The United States is known for many things. But it is perhaps best known for the American Dream. The American Dream, simply defined, is the belief that the American way of life makes it possible for anyone to prosper, succeed, and achieve one’s dreams no matter where one comes from or one’s station in life. The concept is rooted in American values such as democracy, freedom, and equality, which are believed to give people equal access to opportunity and the chance to better their lives. For hundreds of years, people have believed in the American Dream. So much so that Americans and foreigners alike have called this country the Land of Opportunity. Though the American Dream may seem a permanent feature of the American way of life, the reality is that it is far from being a fixed ideal. The American Dream took on different forms over the centuries, including being a noble vision of a free society in its earlier days and a myth for the underprivileged many today.
This noble vision of the American Dream proved to be true to a certain extent. For hundreds of years, the United States has been a place where people can make a fresh start and build themselves from the ground up. One such example is the story of immigration. Millions of people from around the world have come to America in search of better prospects. They came for many reasons; to escape poverty in their homeland, to seek freedom from tyranny, to search for their destiny. True to the promise of the American Dream, countless people found the kind of success that they could only once dream of. Through hard work, immigrants from Europe, Asia, Africa, and elsewhere have built better lives here, ultimately contributing to the growth of this country and getting woven into the fabric of American society.

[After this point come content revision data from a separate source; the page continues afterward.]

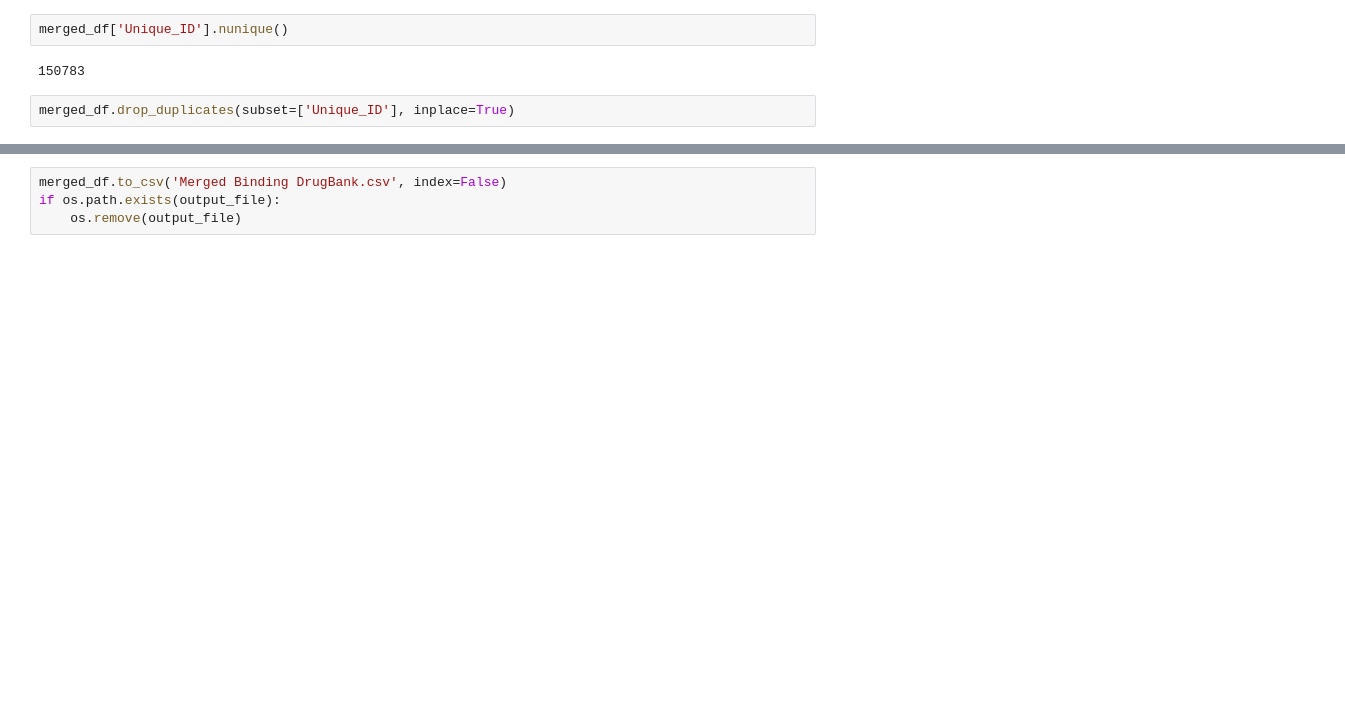
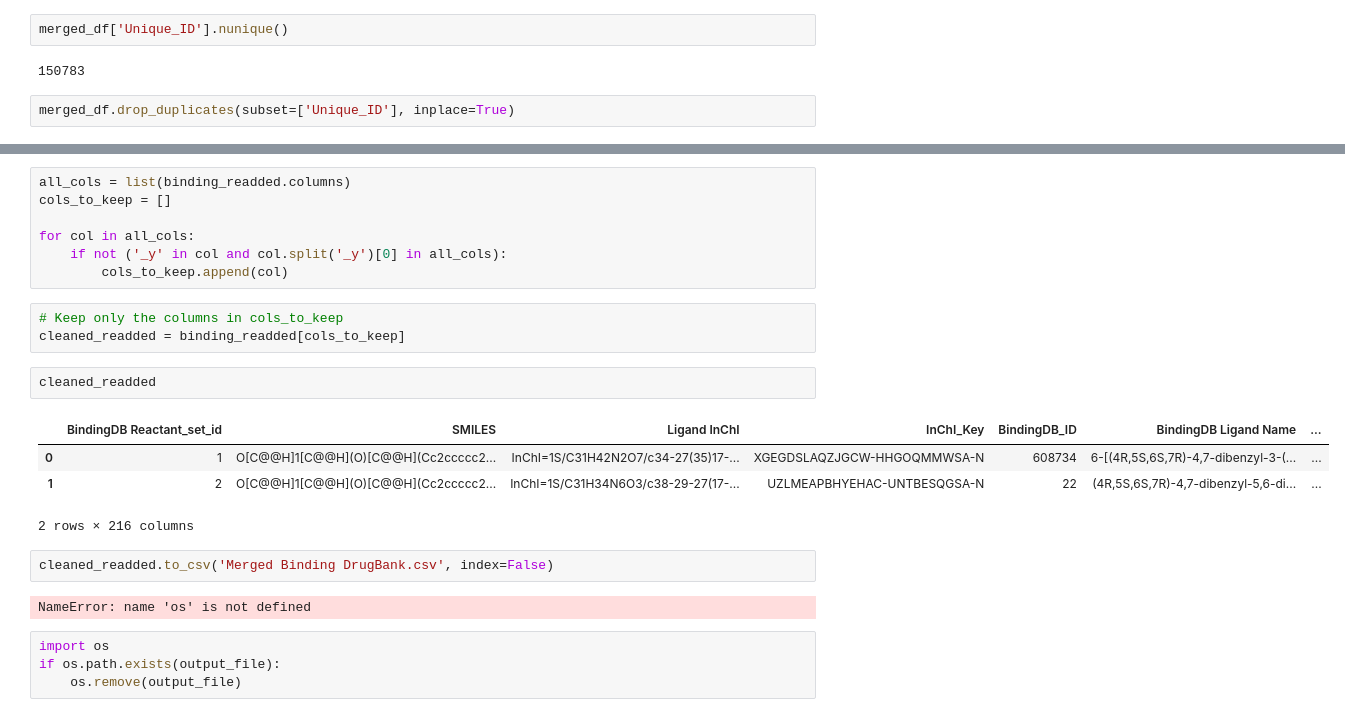
Before and after one commit to matheogodenzi/HyperBabbage, a Jupyter notebook: Seb - Merge Bind & DrugBank.ipynb, the cells around one changed output, grey strips where cells are left out. Saved outputs shown, nothing was run; the diff lists cells and outputs as text; blank space fills up the shorter version.

```diff
--- a/Seb - Merge Bind & DrugBank.ipynb
+++ b/Seb - Merge Bind & DrugBank.ipynb
@@ -333,4 +271,25 @@ merged_df.drop_duplicates(subset=['Unique_ID'], inplace=True)
+# %%
+all_cols = list(binding_readded.columns)
+cols_to_keep = []
+
+for col in all_cols:
+    if not ('_y' in col and col.split('_y')[0] in all_cols):
+        cols_to_keep.append(col)
+# %%
+# Keep only the columns in cols_to_keep
+cleaned_readded = binding_readded[cols_to_keep]
+# %%
+cleaned_readded
+# %% [output]
+|  | BindingDB Reactant_set_id | SMILES | Ligand InChI | InChI_Key | BindingDB_ID | BindingDB Ligand Name | ... |
+| 0 | 1 | O[C@@H]1[C@@H](O)[C@@H](Cc2ccccc2... | InChI=1S/C31H42N2O7/c34-27(35)17-... | XGEGDSLAQZJGCW-HHGOQMMWSA-N | 608734 | 6-[(4R,5S,6S,7R)-4,7-dibenzyl-3-(... | ... |
+| 1 | 2 | O[C@@H]1[C@@H](O)[C@@H](Cc2ccccc2... | InChI=1S/C31H34N6O3/c38-29-27(17-... | UZLMEAPBHYEHAC-UNTBESQGSA-N | 22 | (4R,5S,6S,7R)-4,7-dibenzyl-5,6-di... | ... |
+2 rows × 216 columns
+# %%
+cleaned_readded.to_csv('Merged Binding DrugBank.csv', index=False)
+# %% [output]
+NameError: name 'os' is not defined
 # %%
-merged_df.to_csv('Merged Binding DrugBank.csv', index=False)
+import os
 if os.path.exists(output_file):
     os.remove(output_file)
```
Also changed, not shown: parts of 7 cells of this notebook.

Although the American Dream was true for many, it did not always stay true to the noble vision that it was originally intended to be. The American Dream was once an abstract idea—a vision that represented liberty and self-sufficiency. But it soon became more narrowly defined as the pursuit of material wealth. It became synonymous with finding financial success. Criticisms of the American Dream emerged in the 20th century as people started to question the concept. A prominent example is F. Scott Fitzgerald’s celebrated novel “The Great Gatsby.” Detailing the decadence of the prosperous, Gatsby’s novel has become the symbol of how a corrupted view of the American Dream can lead to individual and social demise.
As the noble aspirations of the American Dream crumbles in the face of the harsh realities facing people, it comes as a question whether people should continue to look up to this uniquely American vision. Some people certainly still do. It may be true that the American Dream will remain. It may also be true that its value lies in its ability to inspire people. But now people must be more open to accepting that it is far from perfect. Only by accepting that it is fundamentally flawed can American society begin to move towards addressing the problems that have made the American Dream a myth for many.